Substation: the heart of the wind farm

DanTysk Offshore Substation (Source: Strukton)

A central element of the DanTysk wind farm is the 155/33-kilovolt offshore substation. It forms the gateway for the onward transport of energy to the mainland via submarine cables. This is where the electricity generated by the whole wind farm is converted from 33 kilovolts into 155 kilovolts before it is transferred to a converter station. Here the energy is converted from AC to DC voltage to ensure the electricity is transferred with as little loss as possible.

The latest technology in German high seas

The joint venture Strukton/Hollandia began construction work on the wind farm's substation in the Netherlands in spring 2012. In summer 2013 the unit will be transported by ship to its permanent site, 70 kilometres off the island of Sylt, where it will be anchored to the sea floor. The water at this site reaches a depth of 26 metres.

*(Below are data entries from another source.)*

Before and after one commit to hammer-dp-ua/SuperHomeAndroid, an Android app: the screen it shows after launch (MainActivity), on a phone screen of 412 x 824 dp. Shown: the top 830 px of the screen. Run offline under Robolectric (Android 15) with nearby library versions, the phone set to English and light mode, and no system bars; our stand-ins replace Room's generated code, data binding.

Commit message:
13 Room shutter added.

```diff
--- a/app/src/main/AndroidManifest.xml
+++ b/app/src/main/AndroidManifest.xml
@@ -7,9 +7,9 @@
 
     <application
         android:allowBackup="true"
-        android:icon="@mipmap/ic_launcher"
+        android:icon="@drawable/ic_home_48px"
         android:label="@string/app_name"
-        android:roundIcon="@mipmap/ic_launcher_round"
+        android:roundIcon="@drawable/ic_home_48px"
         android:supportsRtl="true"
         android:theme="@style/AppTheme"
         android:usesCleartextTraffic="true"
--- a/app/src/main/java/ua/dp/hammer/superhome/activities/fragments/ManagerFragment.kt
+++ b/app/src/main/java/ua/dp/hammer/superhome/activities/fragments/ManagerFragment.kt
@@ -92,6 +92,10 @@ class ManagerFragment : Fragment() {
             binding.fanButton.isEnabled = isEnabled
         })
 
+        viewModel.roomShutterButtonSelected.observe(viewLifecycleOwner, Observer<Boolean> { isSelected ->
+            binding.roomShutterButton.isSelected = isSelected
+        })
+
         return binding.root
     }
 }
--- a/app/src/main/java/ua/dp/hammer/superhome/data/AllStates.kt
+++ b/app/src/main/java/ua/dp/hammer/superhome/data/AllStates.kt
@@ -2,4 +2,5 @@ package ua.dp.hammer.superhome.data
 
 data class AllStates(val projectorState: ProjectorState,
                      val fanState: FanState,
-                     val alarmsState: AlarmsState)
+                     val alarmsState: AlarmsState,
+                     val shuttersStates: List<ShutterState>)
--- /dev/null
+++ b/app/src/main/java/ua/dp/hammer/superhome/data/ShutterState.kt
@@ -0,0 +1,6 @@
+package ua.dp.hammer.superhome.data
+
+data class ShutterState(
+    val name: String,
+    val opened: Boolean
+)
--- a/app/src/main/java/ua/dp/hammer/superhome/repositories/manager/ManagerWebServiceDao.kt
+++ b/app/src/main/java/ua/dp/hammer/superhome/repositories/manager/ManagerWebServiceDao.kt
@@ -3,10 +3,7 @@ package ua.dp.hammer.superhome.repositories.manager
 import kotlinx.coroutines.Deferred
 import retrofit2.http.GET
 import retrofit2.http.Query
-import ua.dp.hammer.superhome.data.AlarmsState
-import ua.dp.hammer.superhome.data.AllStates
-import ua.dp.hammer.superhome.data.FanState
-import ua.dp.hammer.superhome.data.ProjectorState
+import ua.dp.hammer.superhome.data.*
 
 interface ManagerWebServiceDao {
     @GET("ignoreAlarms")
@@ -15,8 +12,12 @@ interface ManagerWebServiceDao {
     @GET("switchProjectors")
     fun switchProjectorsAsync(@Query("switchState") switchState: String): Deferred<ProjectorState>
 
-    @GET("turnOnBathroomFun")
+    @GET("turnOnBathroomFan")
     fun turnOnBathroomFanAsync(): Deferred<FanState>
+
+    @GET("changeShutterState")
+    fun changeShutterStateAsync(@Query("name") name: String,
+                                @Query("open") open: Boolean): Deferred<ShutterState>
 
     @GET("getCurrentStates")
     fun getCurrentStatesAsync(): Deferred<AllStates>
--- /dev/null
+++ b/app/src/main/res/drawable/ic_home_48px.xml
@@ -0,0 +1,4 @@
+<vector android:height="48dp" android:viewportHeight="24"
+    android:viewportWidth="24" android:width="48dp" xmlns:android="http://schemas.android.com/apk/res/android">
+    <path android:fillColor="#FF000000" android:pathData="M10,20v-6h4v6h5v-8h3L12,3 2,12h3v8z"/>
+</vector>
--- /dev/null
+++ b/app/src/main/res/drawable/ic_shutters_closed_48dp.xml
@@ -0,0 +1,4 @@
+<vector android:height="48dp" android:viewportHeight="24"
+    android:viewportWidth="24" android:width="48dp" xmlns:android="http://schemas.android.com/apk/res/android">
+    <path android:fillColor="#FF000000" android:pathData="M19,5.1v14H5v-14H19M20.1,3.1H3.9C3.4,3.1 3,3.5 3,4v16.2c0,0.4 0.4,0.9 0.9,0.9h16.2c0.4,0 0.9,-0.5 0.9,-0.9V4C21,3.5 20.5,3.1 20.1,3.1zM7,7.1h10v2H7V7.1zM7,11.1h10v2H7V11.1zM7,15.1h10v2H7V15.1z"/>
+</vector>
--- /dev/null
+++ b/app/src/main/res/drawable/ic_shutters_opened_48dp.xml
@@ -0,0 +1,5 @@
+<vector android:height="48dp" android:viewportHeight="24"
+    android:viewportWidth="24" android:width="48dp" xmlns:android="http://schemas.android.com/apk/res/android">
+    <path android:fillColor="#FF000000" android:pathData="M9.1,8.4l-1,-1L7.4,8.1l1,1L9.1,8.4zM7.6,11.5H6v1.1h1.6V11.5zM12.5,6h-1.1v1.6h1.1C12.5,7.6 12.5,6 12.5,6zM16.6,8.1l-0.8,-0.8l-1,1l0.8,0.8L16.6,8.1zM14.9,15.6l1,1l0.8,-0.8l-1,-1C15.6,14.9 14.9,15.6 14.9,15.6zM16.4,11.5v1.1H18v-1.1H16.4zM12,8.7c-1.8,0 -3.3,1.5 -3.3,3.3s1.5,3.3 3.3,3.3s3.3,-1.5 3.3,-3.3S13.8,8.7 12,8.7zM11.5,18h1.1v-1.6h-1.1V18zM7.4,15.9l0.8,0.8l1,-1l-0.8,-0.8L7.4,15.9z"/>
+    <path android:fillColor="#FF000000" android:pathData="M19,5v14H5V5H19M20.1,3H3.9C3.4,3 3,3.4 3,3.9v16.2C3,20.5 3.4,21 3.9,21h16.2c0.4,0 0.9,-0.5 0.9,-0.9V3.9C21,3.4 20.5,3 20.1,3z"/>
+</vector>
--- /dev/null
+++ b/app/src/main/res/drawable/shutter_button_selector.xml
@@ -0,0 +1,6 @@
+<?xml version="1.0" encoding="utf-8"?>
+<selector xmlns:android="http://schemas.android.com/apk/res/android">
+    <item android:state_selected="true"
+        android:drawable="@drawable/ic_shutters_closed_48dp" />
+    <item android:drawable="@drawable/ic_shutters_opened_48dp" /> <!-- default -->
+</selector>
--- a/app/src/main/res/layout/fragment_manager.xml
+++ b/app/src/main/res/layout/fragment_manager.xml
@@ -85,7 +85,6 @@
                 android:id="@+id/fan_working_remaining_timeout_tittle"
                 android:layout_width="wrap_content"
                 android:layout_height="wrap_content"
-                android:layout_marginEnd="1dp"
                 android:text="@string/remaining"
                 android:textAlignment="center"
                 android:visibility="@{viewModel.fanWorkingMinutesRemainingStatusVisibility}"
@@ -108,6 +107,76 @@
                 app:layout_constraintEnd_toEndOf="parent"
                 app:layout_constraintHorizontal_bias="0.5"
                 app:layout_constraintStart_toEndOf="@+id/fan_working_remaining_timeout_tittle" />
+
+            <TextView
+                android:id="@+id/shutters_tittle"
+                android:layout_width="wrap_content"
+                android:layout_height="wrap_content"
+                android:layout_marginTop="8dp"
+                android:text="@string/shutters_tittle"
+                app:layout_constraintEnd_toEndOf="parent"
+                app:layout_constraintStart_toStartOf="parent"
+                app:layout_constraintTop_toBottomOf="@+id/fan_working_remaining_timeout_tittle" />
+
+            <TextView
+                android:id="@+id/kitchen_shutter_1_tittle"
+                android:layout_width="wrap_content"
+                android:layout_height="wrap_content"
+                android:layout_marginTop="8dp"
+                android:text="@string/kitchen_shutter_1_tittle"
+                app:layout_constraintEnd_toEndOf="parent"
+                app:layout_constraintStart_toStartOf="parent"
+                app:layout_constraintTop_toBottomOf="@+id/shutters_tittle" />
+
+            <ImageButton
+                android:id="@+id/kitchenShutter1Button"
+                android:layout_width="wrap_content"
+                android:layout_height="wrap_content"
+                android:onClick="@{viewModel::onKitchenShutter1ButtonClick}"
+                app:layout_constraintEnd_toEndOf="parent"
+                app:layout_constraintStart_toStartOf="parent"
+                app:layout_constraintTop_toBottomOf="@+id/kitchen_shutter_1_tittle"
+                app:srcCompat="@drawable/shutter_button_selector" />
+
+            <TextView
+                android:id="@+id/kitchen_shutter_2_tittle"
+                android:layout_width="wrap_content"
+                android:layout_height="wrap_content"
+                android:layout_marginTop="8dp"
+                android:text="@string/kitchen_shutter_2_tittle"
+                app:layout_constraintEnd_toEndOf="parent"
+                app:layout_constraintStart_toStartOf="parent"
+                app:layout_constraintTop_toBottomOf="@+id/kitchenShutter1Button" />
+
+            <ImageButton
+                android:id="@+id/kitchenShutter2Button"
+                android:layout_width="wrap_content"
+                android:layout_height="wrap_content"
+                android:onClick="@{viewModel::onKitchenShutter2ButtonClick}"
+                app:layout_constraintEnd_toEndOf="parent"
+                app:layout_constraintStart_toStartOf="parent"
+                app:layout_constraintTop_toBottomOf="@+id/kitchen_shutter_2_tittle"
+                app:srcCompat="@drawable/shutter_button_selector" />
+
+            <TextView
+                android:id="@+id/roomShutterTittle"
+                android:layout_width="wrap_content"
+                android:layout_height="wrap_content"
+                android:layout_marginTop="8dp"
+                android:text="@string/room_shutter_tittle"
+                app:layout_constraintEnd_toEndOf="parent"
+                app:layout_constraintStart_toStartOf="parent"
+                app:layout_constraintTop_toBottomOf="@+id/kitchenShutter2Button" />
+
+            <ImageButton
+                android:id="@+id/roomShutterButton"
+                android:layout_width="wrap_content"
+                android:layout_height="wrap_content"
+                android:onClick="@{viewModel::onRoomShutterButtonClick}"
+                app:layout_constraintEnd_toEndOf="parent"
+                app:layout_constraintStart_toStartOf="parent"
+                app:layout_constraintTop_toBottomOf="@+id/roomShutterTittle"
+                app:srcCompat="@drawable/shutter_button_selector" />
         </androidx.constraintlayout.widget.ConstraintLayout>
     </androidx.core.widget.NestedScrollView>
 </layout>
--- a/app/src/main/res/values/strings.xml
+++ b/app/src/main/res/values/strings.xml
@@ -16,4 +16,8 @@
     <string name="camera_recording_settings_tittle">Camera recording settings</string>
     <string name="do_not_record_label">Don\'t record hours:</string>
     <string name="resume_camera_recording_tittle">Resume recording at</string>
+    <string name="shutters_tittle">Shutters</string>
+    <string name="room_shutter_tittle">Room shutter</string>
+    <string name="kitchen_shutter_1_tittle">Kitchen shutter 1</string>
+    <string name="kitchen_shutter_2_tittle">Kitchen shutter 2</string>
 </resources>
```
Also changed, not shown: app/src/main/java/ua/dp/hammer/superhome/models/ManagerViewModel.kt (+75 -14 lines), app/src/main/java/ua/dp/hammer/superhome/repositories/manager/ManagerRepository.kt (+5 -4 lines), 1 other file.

Sturdy construction to protect against the elements

The substation will be built based on the so-called jacket/topside design. The jacket is the foundation and forms a steel construction which stands roughly 45 metres tall. This structure will be installed on the bed of the North Sea, its foundation pile supporting the topside where all the technological equipment is housed. This closed design means that the substation, which reaches an overall height of 75 metres, is well protected against the adverse weather conditions on the North Sea. The structure will contain a total of three decks and, due to its isolated location, a helicopter landing pad and a petrol refill station.

Dual assurance

The offshore substation is characterised by its dual set of transformers. Both of the main transformers are so large in size that one unit alone could transfer the entire energy generated by the wind farm should the other fail. This means that even if one component is faulty, the substation will still ensure that the energy generated by the farm can be transferred onto shore. The substation's topside contains control rooms and emergency generators, as well as a crane and a helicopter landing pad on the deck.